LONDON (Reuters) - The prospect of Scottish Nationalists holding sway over a minority Labour government is “frightening”, British Prime Minister David Cameron said on Sunday, as polls suggested deadlock 18 days before an election.
The Scottish National Party could win 53 out of 59 seats north of the border, according to recent forecasts, giving a party whose aim is an independent Scotland huge influence over a British parliament where no single party commands a majority.
SNP leader Nicola Sturgeon said the SNP and Labour, which are both left of center, could “work together” to prevent Cameron from regaining power.
Labour has ruled out a coalition with the SNP, but it could seek a vote-by-vote arrangement that enables it to govern.
Cameron told the BBC that such a deal would give the SNP powers over policies that affected all the United Kingdom to politicians who wanted the demise of the nation.
“This would be the first time in our history that a group of nationalists from one part of our country would be involved in altering the direction of the government of our country,” he said. “I think that’s a frightening prospect.”
The SNP lost a referendum on an independent Scotland last year, but the party has seen its support surge after it won a raft of concessions from central government in Westminster.
“It’s possible to change the direction of government on individual issues without bringing that government down; that puts a party like the SNP, if we have the influence, into a very, very powerful position,” Sturgeon told the BBC.
“It’s about the influence you exert over the lifetime of a parliament,” she said, adding that the SNP wanted to be a constructive force for people across Britain.
Labour, whose decades-old Scottish power base is on course to be wrecked by the SNP at the May 7 vote, said Cameron’s focus on the Scottish Nationalists smacked of desperation as the Conservatives failed to connect with voters.
“He has nothing to say about a better Britain for working families so he’s talking up the SNP as his last best hope of clinging onto power,” shadow finance minister Ed Balls said.
The Liberal Democrats have lost public support since 2010, when they became junior partner in the current Conservative-led government, but even with fewer seats it could once again hold a decisive role if there is an election stalemate.
Business minister Vince Cable said the party had difficulties with both the Conservatives and Labour, but it was “willing to work with other parties in the national interest”.
The anti-EU United Kingdom Party (UKIP), which pollsters say might win a handful of seats, could wield power out of all proportion to its size if Cameron fell just short of a majority.
While Cameron warned about the SNP’s potential power as a king maker, he refused to rule out a deal with UKIP, despite saying he was fighting for a clear cut victory.
But with just weeks to go, his mantra that Labour would put Britain’s economic recovery at risk has not ignited voter interest, nor has it shifted polls.
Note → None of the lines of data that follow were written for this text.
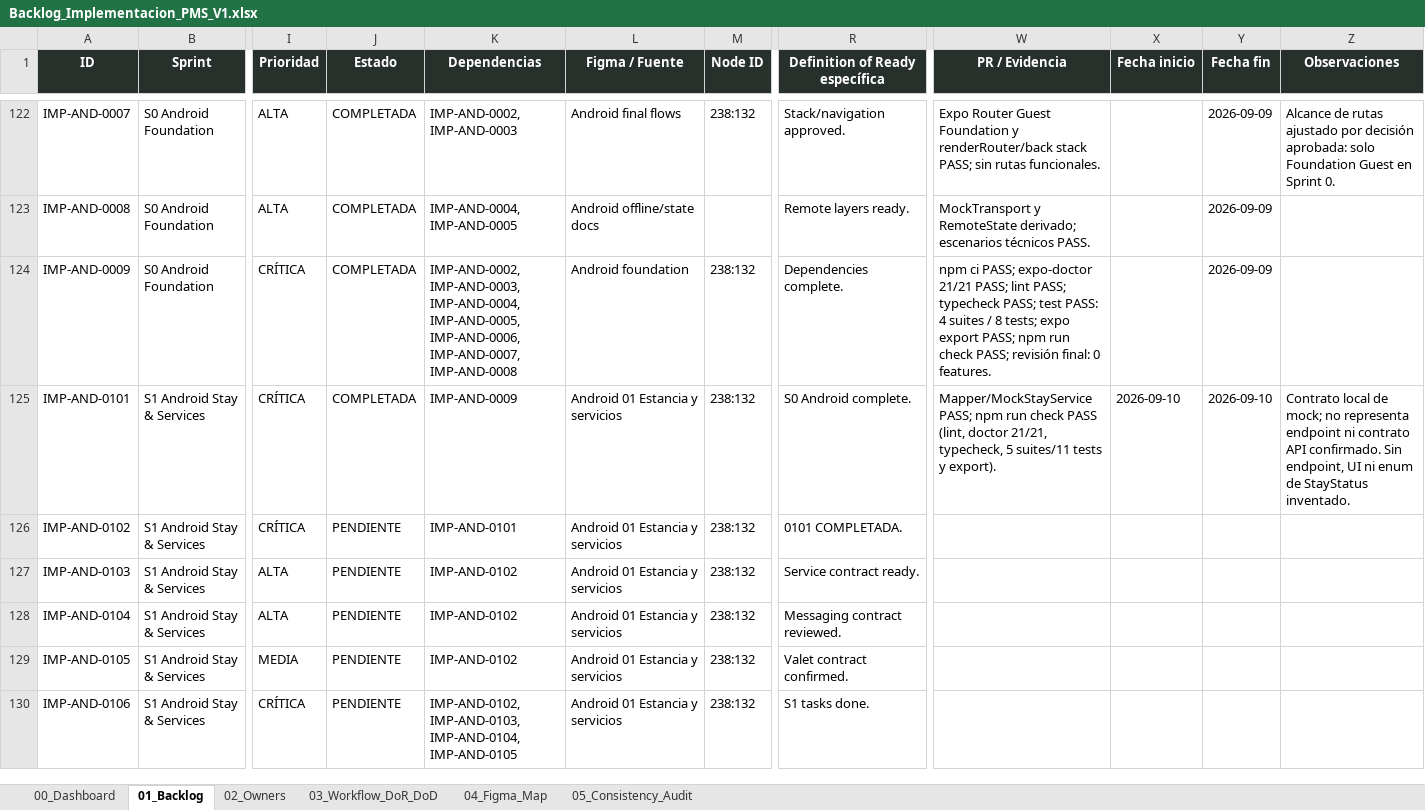
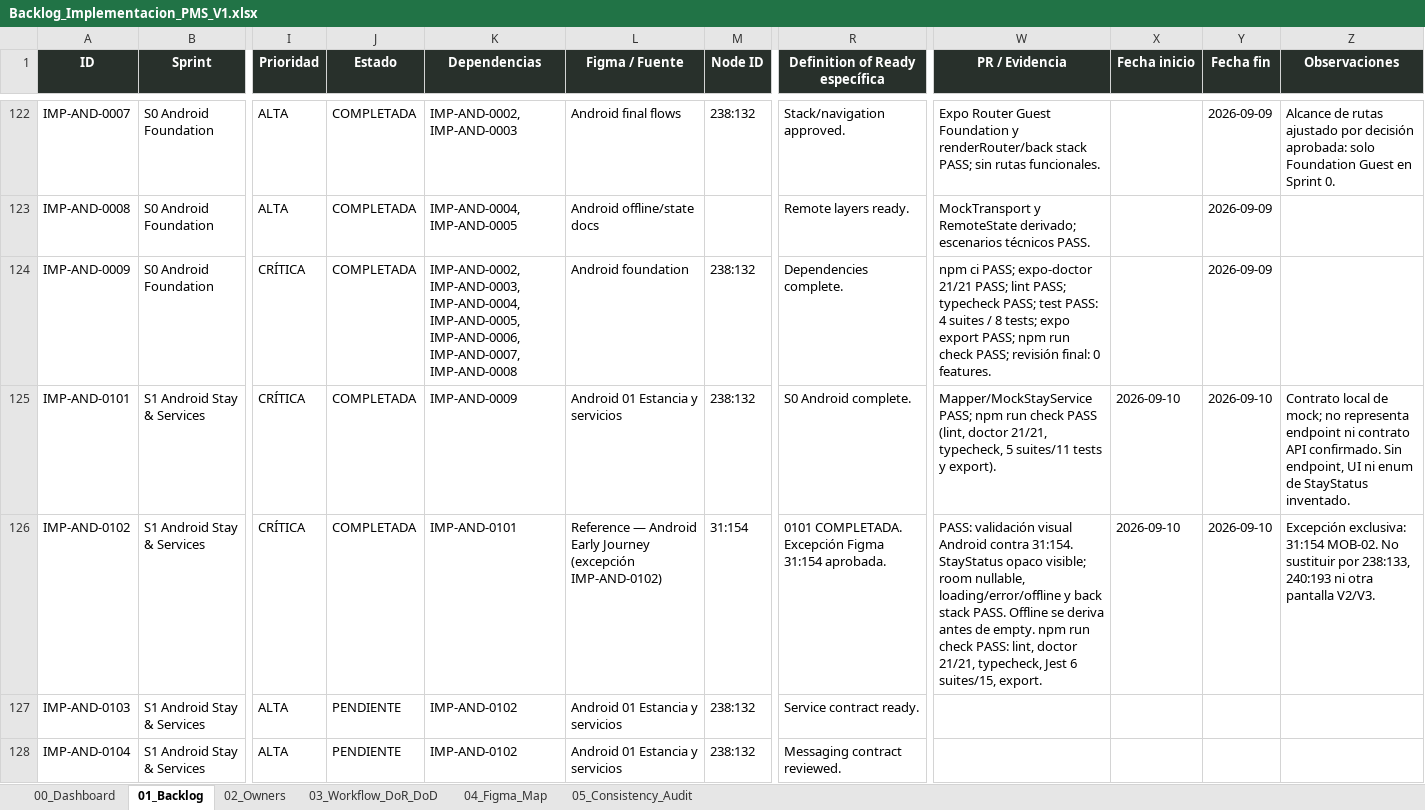
Before and after one commit to Al0219/pms-hotel-boutique, an Excel workbook: docs/Backlog_Implementacion_PMS_V1.xlsx, sheet 01_Backlog, drawn as a sheet; only a part is shown, gaps mark what is left out; the shorter side is filled out with more unchanged rows; values as stored, in another font and other column widths than the file's, no borders; conditional formats and table styles not drawn; the diff names each change by its address in the sheet, - before the commit and + after, or states it on an @@ line.

Commit message:
feat(android): implement stay home (IMP-AND-0102)

```diff
--- a/docs/Backlog_Implementacion_PMS_V1.xlsx (sheet 01_Backlog)
+++ b/docs/Backlog_Implementacion_PMS_V1.xlsx (sheet 01_Backlog)
-J126 (Estado): PENDIENTE
+J126 (Estado): COMPLETADA
-L126 (Figma / Fuente): Android 01 Estancia y servicios
+L126 (Figma / Fuente): Reference — Android Early Journey (excepción IMP-AND-0102)
-M126 (Node ID): 238:132
+M126 (Node ID): 31:154
-R126 (Definition of Ready específica): 0101 COMPLETADA.
+R126 (Definition of Ready específica): 0101 COMPLETADA. Excepción Figma 31:154 aprobada.
-W126 (PR / Evidencia): (empty)
+W126 (PR / Evidencia): PASS: validación visual Android contra 31:154. StayStatus opaco visible; room nullable, loading/error/offline y back stack PASS. Offline se deriva antes de empty. npm run check PASS: lint, doctor 21/21, typecheck, Jest 6 suites/15, export.
-X126 (Fecha inicio): (empty)
+X126 (Fecha inicio): 2026-09-10
-Y126 (Fecha fin): (empty)
+Y126 (Fecha fin): 2026-09-10
-Z126 (Observaciones): (empty)
+Z126 (Observaciones): Excepción exclusiva: 31:154 MOB-02. No sustituir por 238:133, 240:193 ni otra pantalla V2/V3.
```
Also changed, not shown: sheet 00_Dashboard, charts or pictures, 14 other files.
One survey on Sunday put the two parties neck and neck on 32 percent.
On Sunday, Cameron revived a policy that defined Britain under Margaret Thatcher in the 1980s, offering discounted shares in state-owned firms, in this case Lloyds Bank, to the public.
Cameron said he was also getting advice from Thatcher’s successor John Major, who took to the streets on a soapbox to secure a shock win against a confident Labour in 1992.
“I’ve already upped the tempo,” he said. “I will be in the next few days taking to the streets and taking this message about how we should continue with the plan that’s working.”
Editing by Crispian Balmer